Transforming Lives

Every day, all over the world, USAID brings peace to those who endure violence, health to those who struggle with sickness, and prosperity to those who live in poverty. It is these individuals — these uncounted thousands of lives — that are the true measure of USAID’s successes and the true face of USAID's programs.

Capacity building is a powerful tool for change.  USAID is helping Afghans gain the skills to develop their country and pass on their expertise to the next generation of leaders.  Engineer M. Eshaq’s experience shows that knowledge, determination, and vision will rebuild Afghanistan.

Afghanistan has one of the highest maternal mortality rates in the world, with an estimated 1,800 maternal deaths per 100,000 live births.  Access to reliable maternity and child healthcare is limited in the more remote parts of Afghanistan’s eastern region due to a lack of infrastructure, education, and professional services.  The presence of a trained birth attendant can prevent many of the deaths.  Together with the Ministry of Public Health (MoPH) and service providers, USAID’s Alternative Development Program – East (ADP-E) has addressed this situation by supporting midwifery training for women from the eastern region’s isolated Nuristan province.

On February 15, 2010, the Kandahar Provincial Reconstruction Team (PRT) received an urgent request from the World Food Program (WFP) to help the people of Daman District repair their canals, which had recently been damaged by severe flooding. If the canals could not be repaired within three weeks, all of the year’s crops would be lost, risking serious economic instability. USAID’s Food Insecurity Response for Urban Populations (FIRUP) program stepped in to help, quickly mobilizing 6,600 laborers and 15 excavators to clear hundreds of kilometers of critical canals. The rapid response saved Daman District’s crops and the livelihoods of many of its local citizens.
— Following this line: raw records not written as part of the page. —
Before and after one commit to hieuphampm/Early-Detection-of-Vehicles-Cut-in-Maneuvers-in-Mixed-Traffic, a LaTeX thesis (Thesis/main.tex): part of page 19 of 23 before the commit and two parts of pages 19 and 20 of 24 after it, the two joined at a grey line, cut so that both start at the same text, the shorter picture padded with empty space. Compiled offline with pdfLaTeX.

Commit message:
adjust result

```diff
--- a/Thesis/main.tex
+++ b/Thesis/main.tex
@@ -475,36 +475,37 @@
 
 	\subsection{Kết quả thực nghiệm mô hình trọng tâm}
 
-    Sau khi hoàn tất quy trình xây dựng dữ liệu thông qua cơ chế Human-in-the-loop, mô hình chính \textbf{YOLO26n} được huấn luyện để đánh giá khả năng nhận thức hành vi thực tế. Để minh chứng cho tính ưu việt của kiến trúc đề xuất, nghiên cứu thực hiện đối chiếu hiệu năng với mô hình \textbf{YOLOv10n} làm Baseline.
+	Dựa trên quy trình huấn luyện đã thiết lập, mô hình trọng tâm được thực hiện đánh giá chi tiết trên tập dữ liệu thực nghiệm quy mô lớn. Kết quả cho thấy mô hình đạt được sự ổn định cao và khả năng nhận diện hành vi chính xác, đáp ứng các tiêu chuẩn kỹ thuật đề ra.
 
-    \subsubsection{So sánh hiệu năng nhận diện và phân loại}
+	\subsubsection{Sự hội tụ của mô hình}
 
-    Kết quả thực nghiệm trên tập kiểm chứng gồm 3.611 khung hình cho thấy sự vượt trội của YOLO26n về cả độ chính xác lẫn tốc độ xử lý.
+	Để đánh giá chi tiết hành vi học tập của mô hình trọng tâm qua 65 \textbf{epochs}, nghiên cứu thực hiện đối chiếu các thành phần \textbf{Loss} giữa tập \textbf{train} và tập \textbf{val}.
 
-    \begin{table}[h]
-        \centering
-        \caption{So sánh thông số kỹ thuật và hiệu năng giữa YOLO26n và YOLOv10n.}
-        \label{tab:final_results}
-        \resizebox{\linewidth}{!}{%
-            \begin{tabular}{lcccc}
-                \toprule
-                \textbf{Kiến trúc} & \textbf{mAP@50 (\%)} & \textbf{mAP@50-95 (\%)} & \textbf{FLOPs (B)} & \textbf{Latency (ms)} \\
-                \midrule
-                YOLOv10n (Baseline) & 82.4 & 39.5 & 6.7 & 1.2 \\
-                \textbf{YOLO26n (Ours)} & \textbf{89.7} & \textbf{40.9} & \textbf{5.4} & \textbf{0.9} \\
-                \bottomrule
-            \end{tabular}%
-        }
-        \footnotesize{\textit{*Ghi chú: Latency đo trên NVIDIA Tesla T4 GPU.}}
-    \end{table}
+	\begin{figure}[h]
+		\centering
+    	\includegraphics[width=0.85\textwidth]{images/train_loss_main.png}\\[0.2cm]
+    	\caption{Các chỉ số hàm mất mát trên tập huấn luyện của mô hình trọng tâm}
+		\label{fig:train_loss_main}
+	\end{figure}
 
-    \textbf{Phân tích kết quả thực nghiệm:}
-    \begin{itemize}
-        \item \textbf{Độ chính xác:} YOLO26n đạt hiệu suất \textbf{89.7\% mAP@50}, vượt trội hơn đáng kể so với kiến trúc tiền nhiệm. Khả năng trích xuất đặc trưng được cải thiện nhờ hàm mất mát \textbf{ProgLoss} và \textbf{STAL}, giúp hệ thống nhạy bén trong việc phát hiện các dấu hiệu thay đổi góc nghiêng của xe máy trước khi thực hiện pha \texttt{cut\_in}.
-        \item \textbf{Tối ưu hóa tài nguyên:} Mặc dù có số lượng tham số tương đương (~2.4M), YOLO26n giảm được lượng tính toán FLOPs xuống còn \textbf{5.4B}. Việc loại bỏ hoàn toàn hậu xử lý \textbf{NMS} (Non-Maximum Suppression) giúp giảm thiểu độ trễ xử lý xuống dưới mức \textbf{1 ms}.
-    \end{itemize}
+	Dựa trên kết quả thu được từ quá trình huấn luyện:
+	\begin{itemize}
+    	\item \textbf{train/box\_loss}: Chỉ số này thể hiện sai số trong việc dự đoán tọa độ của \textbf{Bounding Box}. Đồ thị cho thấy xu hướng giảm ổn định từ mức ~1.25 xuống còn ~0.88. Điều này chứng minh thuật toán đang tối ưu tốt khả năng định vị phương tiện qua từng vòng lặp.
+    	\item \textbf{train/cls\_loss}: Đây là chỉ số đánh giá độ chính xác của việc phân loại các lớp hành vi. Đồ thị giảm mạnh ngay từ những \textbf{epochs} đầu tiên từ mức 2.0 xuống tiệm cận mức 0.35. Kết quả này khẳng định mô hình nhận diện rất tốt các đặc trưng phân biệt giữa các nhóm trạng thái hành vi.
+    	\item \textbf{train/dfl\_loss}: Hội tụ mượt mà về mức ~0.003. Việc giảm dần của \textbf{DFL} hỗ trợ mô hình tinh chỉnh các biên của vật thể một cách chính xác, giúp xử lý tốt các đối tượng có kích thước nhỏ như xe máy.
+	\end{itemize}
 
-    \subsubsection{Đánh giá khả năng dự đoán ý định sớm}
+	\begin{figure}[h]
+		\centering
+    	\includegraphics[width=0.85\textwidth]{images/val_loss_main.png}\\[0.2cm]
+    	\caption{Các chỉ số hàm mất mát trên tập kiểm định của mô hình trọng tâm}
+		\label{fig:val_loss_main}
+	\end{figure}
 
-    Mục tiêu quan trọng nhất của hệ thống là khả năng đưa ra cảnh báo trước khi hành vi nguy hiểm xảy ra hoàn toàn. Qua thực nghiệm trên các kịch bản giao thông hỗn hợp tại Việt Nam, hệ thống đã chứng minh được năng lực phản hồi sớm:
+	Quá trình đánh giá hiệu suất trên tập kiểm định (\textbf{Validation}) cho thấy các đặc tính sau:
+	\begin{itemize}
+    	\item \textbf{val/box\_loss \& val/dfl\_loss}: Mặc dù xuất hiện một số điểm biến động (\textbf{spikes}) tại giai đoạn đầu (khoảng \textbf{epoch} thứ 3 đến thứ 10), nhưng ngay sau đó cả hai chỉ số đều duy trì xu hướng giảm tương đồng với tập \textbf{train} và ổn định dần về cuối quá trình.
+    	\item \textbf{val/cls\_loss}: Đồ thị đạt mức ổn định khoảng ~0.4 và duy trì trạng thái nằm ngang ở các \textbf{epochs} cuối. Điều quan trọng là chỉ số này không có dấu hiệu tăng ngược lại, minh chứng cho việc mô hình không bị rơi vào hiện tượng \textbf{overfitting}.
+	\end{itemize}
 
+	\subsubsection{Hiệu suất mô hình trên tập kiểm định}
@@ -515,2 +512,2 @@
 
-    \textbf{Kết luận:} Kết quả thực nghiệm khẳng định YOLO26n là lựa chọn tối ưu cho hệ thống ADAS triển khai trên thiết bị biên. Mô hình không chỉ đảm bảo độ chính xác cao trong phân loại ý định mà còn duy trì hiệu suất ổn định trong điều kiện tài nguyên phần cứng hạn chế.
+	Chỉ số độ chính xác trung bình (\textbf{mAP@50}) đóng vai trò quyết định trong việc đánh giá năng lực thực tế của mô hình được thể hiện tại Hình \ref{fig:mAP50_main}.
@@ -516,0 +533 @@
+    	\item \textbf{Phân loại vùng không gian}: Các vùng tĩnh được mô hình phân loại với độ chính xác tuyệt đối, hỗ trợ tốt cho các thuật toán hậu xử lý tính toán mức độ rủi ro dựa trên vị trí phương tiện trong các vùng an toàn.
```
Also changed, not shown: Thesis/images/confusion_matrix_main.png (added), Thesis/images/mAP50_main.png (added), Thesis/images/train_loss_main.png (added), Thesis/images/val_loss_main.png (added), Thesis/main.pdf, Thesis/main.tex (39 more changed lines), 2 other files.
The economy of Afghanistan has always been agriculture-based, with most of the country’s rural areas dependent on livestock rearing, crop cultivation, and orchards.  To improve production and strengthen rural economies, USAID funded a project that provides animal husbandry training and goat and chicken distribution to women in need of assistance. 

As more people in Afghanistan gain access to government-provided electricity, USAID is helping to create an effective and reliable electrical grid to deliver power.  Electricity in Afghanistan is distributed by substations operated by Da Afghanistan Breshna Sherkat, the country’s electricity company.  To regulate the voltage that flows through power lines, the substations need to communicate with each other regarding power flow and unexpected issues.

Many Afghan women and girls are illiterate due to cultural norms and oppressive measures enforced during Taliban rule.  Denied the opportunity to learn marketable skills, these women and their families lack employment opportunities and face poverty.  Today, there is a critical need for vocational training that reaches out to women.

Art may not spring to mind as a beneficiary of improved energy in Afghanistan. However, the availability of 24-hour electricity in Kabul, through USAID, is benefiting the efforts of a young artist.

With sadness in her eyes, 16-year-old Fatima cradles her baby boy. Her son is often ill and has remained small compared to other children.  She doesn’t know how to help him. Fatima’s story is all too common in Afghanistan, where more than 50 percent of children are chronically malnourished. Additionally, malnutrition is responsible for approximately 50 percent of child deaths in the country. 

The establishment of a community development council (CDC) in the village of Rabat in Ghor Province has opened the door to educational opportunities for residents.  After its formation with the support of the National Solidarity Programme (NSP), the CDC, an elected body of male and female community members, evaluated the needs of the community and created a literacy course with experienced male and female instructors.


Last updated: January 26, 2015